Scan the entries that follow and copy out every line containing "justify".
[Opening EXERCISE MATERIAL section]
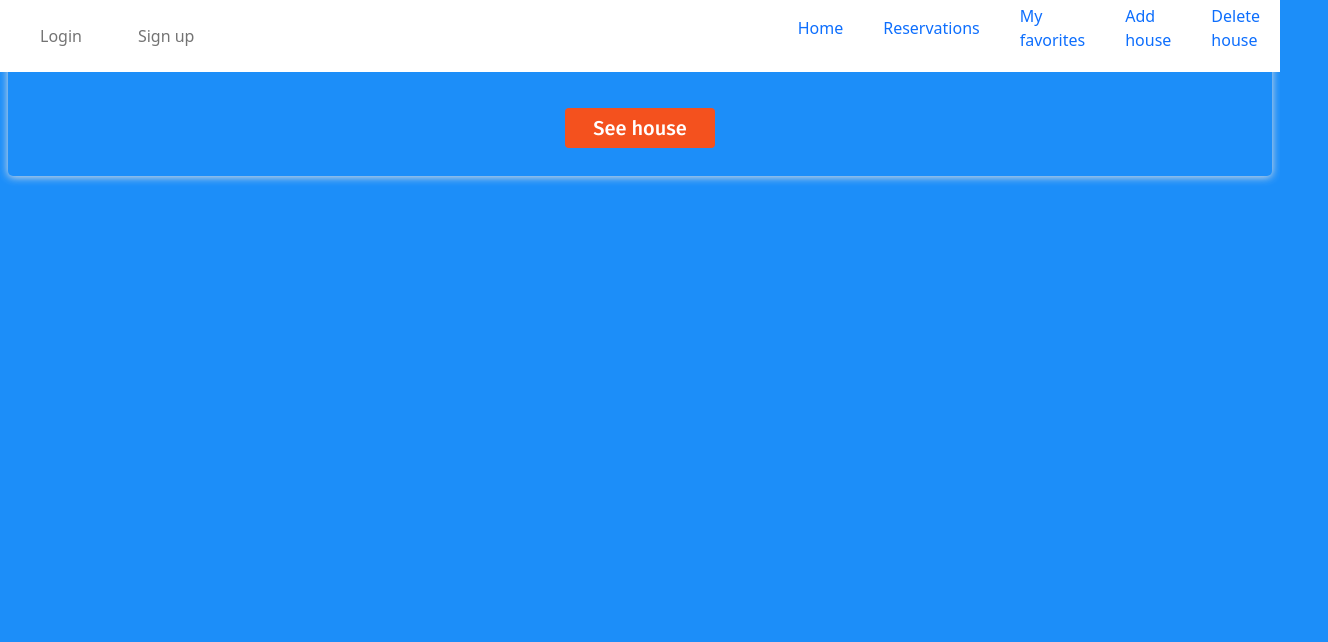
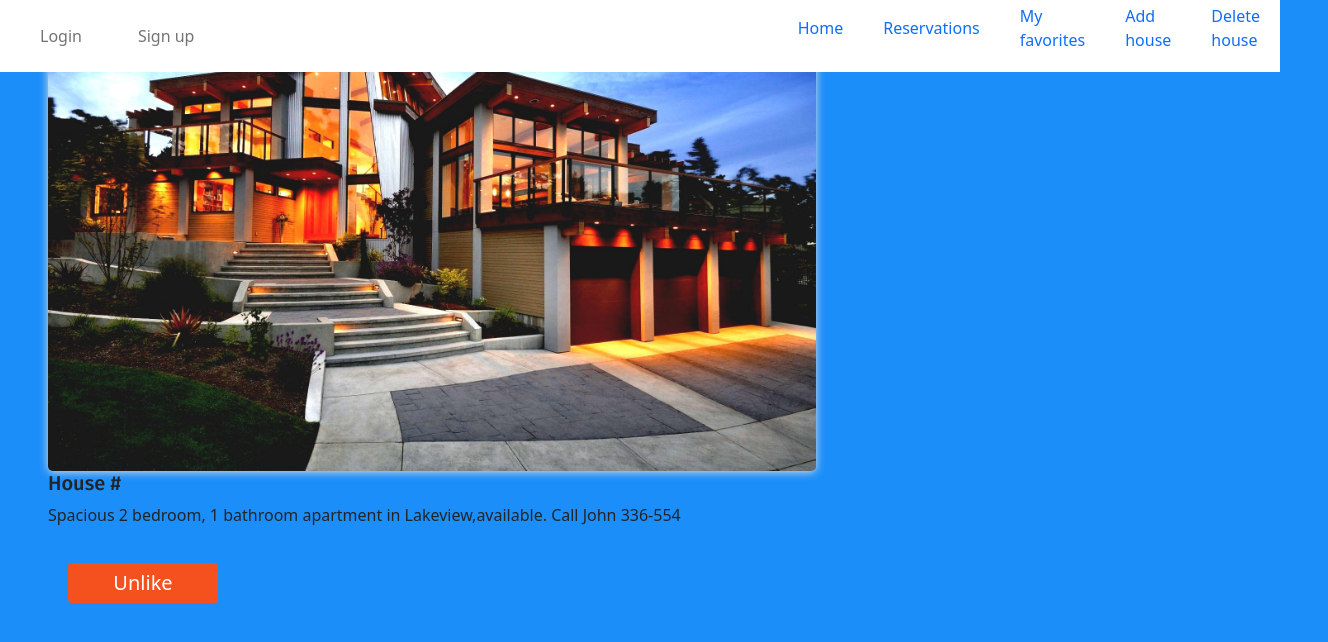
Before and after one commit to uzairali19/rent-house-front-end, a React (Create React App) app: page /favorites in a window 1280 px wide. Shown: the top 642 px of the page, 1328 px wide, since content can reach past the window. Built offline with nearby package versions, Linux system fonts and the light colour scheme.

Commit message:
Finish favorites page and add Unlike button

```diff
--- /dev/null
+++ b/src/components/Favorites/Favorites.css
@@ -0,0 +1,18 @@
+.house {
+  align-self: center;
+  margin-left: 3rem;
+  width: 100%;
+}
+
+img {
+  max-width: 60%;
+  align-self: center;
+}
+
+.img1 {
+  border-radius: 5px;
+  box-shadow: 0 1px 8px #e0e0e0;
+  height: 100%;
+  width: 93%;
+  align-self: center;
+}
--- a/src/components/Favorites/Favorites.js
+++ b/src/components/Favorites/Favorites.js
@@ -1,16 +1,23 @@
 import React from 'react';
 import { Link } from 'react-router-dom';
 import Header from '../Header';
+import './Favorites.css';
+
+const houseLogo = require('./cool.jpg');
 
 const Favorites = () => (
   <div>
     <Header />
-    <div className="item">
-      <h5>House #1</h5>
-      <p>Spacious 2 bedroom, 1 bathroom apartment in Lakeview,available</p>
-      <Link to="/house-detail">
+    <div className="house">
+      <img className="img1" src={houseLogo} alt="House view" />
+      <h5>House #</h5>
+      <p>
+        Spacious 2 bedroom, 1 bathroom apartment in Lakeview,available. Call
+        John 336-554
+      </p>
+      <Link to="/reserve">
         <button type="button" className="button">
-          <span>See house</span>
+          Unlike
         </button>
       </Link>
     </div>
--- a/src/components/Home/House-detail.js
+++ b/src/components/Home/House-detail.js
@@ -5,8 +5,6 @@ import { Link } from 'react-router-dom';
 import Header from '../Header';
 
 const houseLogo = require('./cool.jpg');
-const houseLogo2 = require('./warm.png');
-const houseLogo3 = require('./house.jpeg');
 
 const HouseDetail = () => (
   <div>
```
Also changed, not shown: src/components/Favorites/cool.jpg (added).
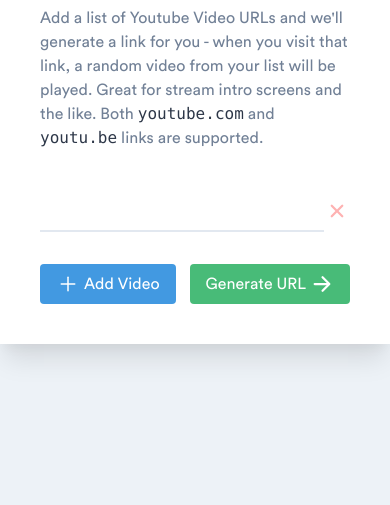
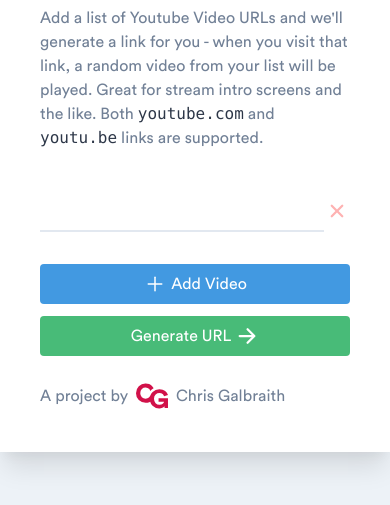
Before and after one commit to chrismademe/ytrando, a website: page src/index.html in a window 390 px wide. Shown: the part 79-584 px from the top of the page. Drawn offline with Linux system fonts and the light colour scheme; files whose address does not match are found by name.

Commit message:
Add footer

```diff
--- a/src/index.html
+++ b/src/index.html
@@ -15,7 +15,8 @@
     <body class="bg-gray-200">
 
         <div class="md:grid md:grid-cols-2 h-screen">
-            <div class="bg-white p-10 shadow-xl">
+            <div class="flex flex-col justify-between bg-white p-10 shadow-xl">
+                <div>
                     <h1 class="text-3xl font-extrabold">Youtube Randomizer</h1>
                     <p class="text-gray-600">Add a list of Youtube Video URLs and we'll generate a link for you - when you visit that link, a random video from your list will be played. Great for stream intro screens and the like. Both <code class="text-gray-800">youtube.com</code> and <code class="text-gray-800">youtu.be</code> links are supported.</p>
 
@@ -30,19 +31,42 @@
                             </video-input>
                         </div>
 
-                    <footer class="flex items-center justify-between mt-8">
-                        <button data-action="add" class="flex items-center rounded bg-blue-500 hover:bg-blue-600 text-white py-2 px-4" type="button">
+                        <footer class="grid grid-cols-1 gap-3 md:flex items-center justify-between mt-8">
+                            <button data-action="add" class="flex items-center justify-center rounded bg-blue-500 hover:bg-blue-600 text-white py-2 px-4" type="button">
                                 <svg class="fill-current w-6 h-6" xmlns="http://www.w3.org/2000/svg" width="512" height="512" viewBox="0 0 512 512">
                                     <title>ionicons-v5-a</title><line x1="256" y1="112" x2="256" y2="400" style="stroke:#fff;stroke-linecap:round;stroke-linejoin:round;stroke-width:32px"/><line x1="400" y1="256" x2="112" y2="256" style="stroke:#fff;stroke-linecap:round;stroke-linejoin:round;stroke-width:32px"/></svg>
                                 <span class="ml-1">Add Video</span>
                             </button>
-                        <button data-action="generate" class="flex items-center rounded bg-green-500 hover:bg-green-600 text-white py-2 px-4" type="button">
+                            <button data-action="generate" class="flex items-center justify-center rounded bg-green-500 hover:bg-green-600 text-white py-2 px-4" type="button">
                                 <span class="mr-1">Generate URL</span>
                                 <svg  class="fill-current w-6 h-6" xmlns="http://www.w3.org/2000/svg" width="512" height="512" viewBox="0 0 512 512">
                                     <title>ionicons-v5-a</title><polyline points="268 112 412 256 268 400" style="fill:none;stroke:#fff;stroke-linecap:round;stroke-linejoin:round;stroke-width:48px"/><line x1="392" y1="256" x2="100" y2="256" style="fill:none;stroke:#fff;stroke-linecap:round;stroke-linejoin:round;stroke-width:48px"/></svg>
                             </button>
                         </footer>
                     </div>
+                </div>
+
+                <footer class="flex items-center text-gray-600 mt-6">
+                    A project by
+                    <a class="flex items-center ml-2 hover:text-gray-800 hover:underline" href="https://underscores.dev">
+                        <svg class="w-8 h-8 mr-2" xmlns="http://www.w3.org/2000/svg" viewBox="0 0 122.75 95.72">
+                            <defs>
+                                <style>
+                                    .cls-1 {
+                                        fill: #d11149;
+                                    }
+                                </style>
+                            </defs>
+                            <title>logo</title>
+                            <g id="Layer_2" data-name="Layer 2">
+                                <g id="Layer_1-2" data-name="Layer 1">
+                                    <path class="cls-1" d="M86.55,69.72h21.3q-.9,4.11-5.3,7.85t-12.2,3.75a20.87,20.87,0,0,1-15.2-5.95Q69,69.43,69.05,58.82q0-10.89,6.35-16.55A21.28,21.28,0,0,1,90,36.62q7.8,0,12.15,4A17.07,17.07,0,0,1,107.55,49l15.2-5.3a31.91,31.91,0,0,0-10.9-15.4q-8.1-6.5-21.9-6.5A36.29,36.29,0,0,0,63.8,32.17a33.75,33.75,0,0,0-8.36,12.64h0c-.07.25-.15.49-.23.74l-.21.61A19.76,19.76,0,0,1,49.5,54Q45,58.1,36.8,58.1a20.17,20.17,0,0,1-14.4-5.7q-6-5.7-6-15.3,0-10.39,6.1-16A20.12,20.12,0,0,1,36.6,15.4a21.82,21.82,0,0,1,7.9,1.35,14.52,14.52,0,0,1,5.5,3.5,20.33,20.33,0,0,1,3.1,4.2,17.24,17.24,0,0,1,1.6,4.15A40.37,40.37,0,0,1,67.47,17.66c-.25-.45-.61-1.1-1.07-1.86a41.15,41.15,0,0,0-6.1-7.6,27.57,27.57,0,0,0-9.95-5.95A39.78,39.78,0,0,0,36.6,0,35.69,35.69,0,0,0,10.7,10.45Q0,20.91,0,37.1T10.6,63.65Q21.21,73.9,36.8,73.9A39.09,39.09,0,0,0,51,71.45a33.41,33.41,0,0,0,3.46-1.55,33.66,33.66,0,0,0,9,15.57Q73.75,95.73,89,95.72a27.43,27.43,0,0,0,12.2-2.5,19.73,19.73,0,0,0,7.7-6.2l1,7.2h12.8V56.32H86.55Z"></path>
+                                </g>
+                            </g>
+                        </svg>
+                        Chris Galbraith
+                    </a>
+                </footer>
             </div>
 
             <div id="url" hidden class="p-10">
```
Lines whose indentation alone changed are shown as unchanged.
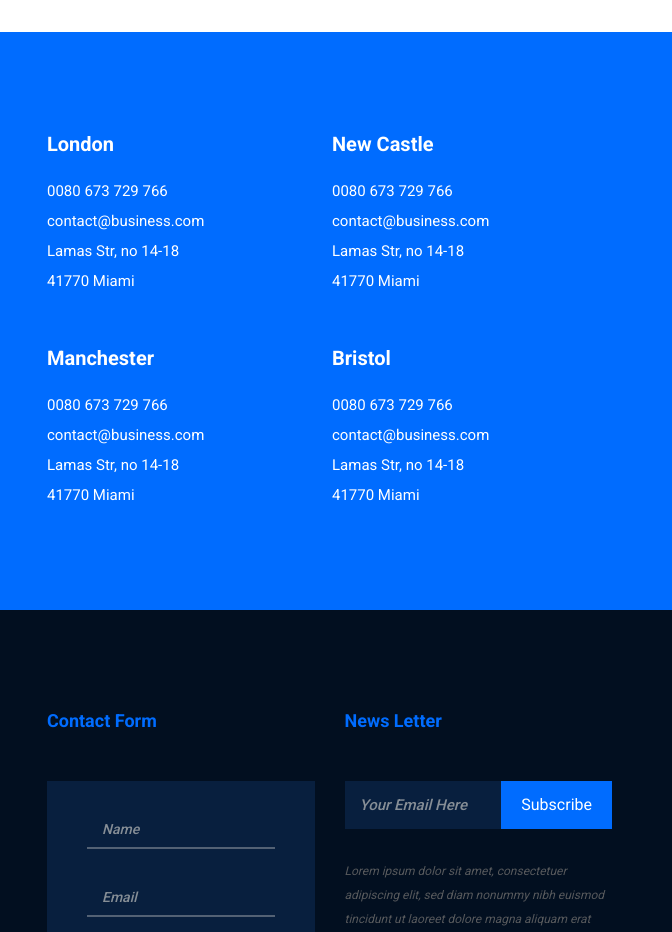
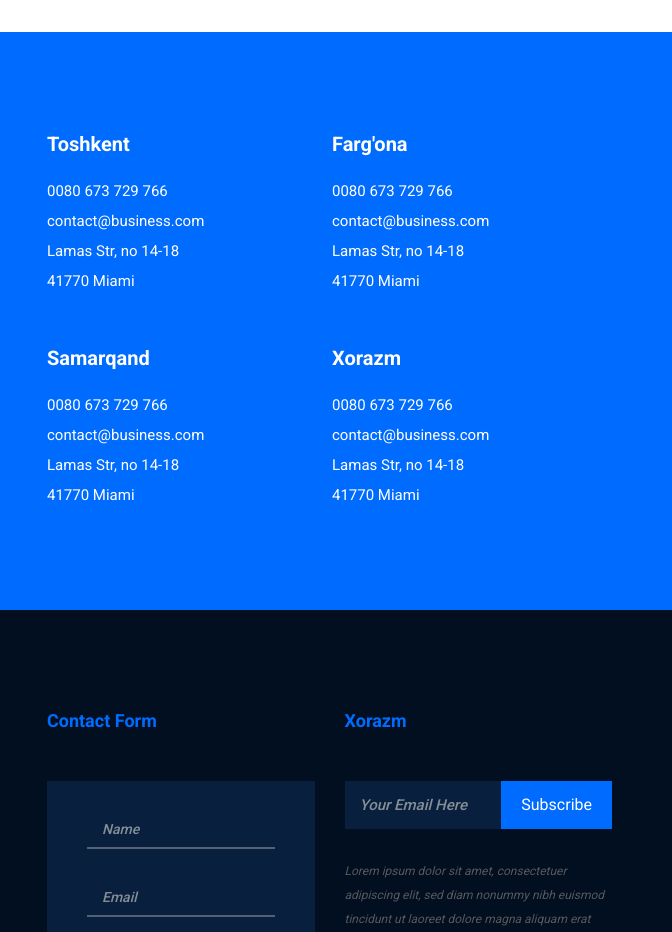
Before and after one commit to MuhtorTorayev/Klinika, a plain HTML site: page index.html in a window 1280 px wide. Shown: the part 4000-4932 px from the top of the page, 608-1280 px from the left. Drawn offline with Linux system fonts and the light colour scheme; files whose address does not match are found by name.

Commit message:
third commit

```diff
--- a/index.html
+++ b/index.html
@@ -506,28 +506,28 @@
                         <!-- Single Emergency Helpline -->
                         <div class="col-12 col-sm-6">
                             <div class="single-emergency-helpline mb-50">
-                                <h5>London</h5>
+                                <h5>Toshkent</h5>
                                 <p>0080 673 729 766 <br> contact@business.com <br> Lamas Str, no 14-18 <br> 41770 Miami</p>
                             </div>
                         </div>
                         <!-- Single Emergency Helpline -->
                         <div class="col-12 col-sm-6">
                             <div class="single-emergency-helpline mb-50">
-                                <h5>New Castle</h5>
+                                <h5>Farg'ona</h5>
                                 <p>0080 673 729 766 <br> contact@business.com <br> Lamas Str, no 14-18 <br> 41770 Miami</p>
                             </div>
                         </div>
                         <!-- Single Emergency Helpline -->
                         <div class="col-12 col-sm-6">
                             <div class="single-emergency-helpline mb-50">
-                                <h5>Manchester</h5>
+                                <h5>Samarqand</h5>
                                 <p>0080 673 729 766 <br> contact@business.com <br> Lamas Str, no 14-18 <br> 41770 Miami</p>
                             </div>
                         </div>
                         <!-- Single Emergency Helpline -->
                         <div class="col-12 col-sm-6">
                             <div class="single-emergency-helpline mb-50">
-                                <h5>Bristol</h5>
+                                <h5>Xorazm</h5>
                                 <p>0080 673 729 766 <br> contact@business.com <br> Lamas Str, no 14-18 <br> 41770 Miami</p>
                             </div>
                         </div>
@@ -619,7 +619,7 @@
                     <div class="col-12 col-sm-6 col-xl-3">
                         <div class="footer-widget-area">
                             <div class="widget-title">
-                                <h6>News Letter</h6>
+                                <h6>Xorazm</h6>
                             </div>
 
                             <div class="footer-newsletter-area">
```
[Closing EXERCISE MATERIAL section]
EXERCISE RESULT>
+            <div class="flex flex-col justify-between bg-white p-10 shadow-xl">
-                    <footer class="flex items-center justify-between mt-8">
+                        <footer class="grid grid-cols-1 gap-3 md:flex items-center justify-between mt-8">
+                            <button data-action="add" class="flex items-center justify-center rounded bg-blue-500 hover:bg-blue-600 text-white py-2 px-4" type="button">
+                            <button data-action="generate" class="flex items-center justify-center rounded bg-green-500 hover:bg-green-600 text-white py-2 px-4" type="button">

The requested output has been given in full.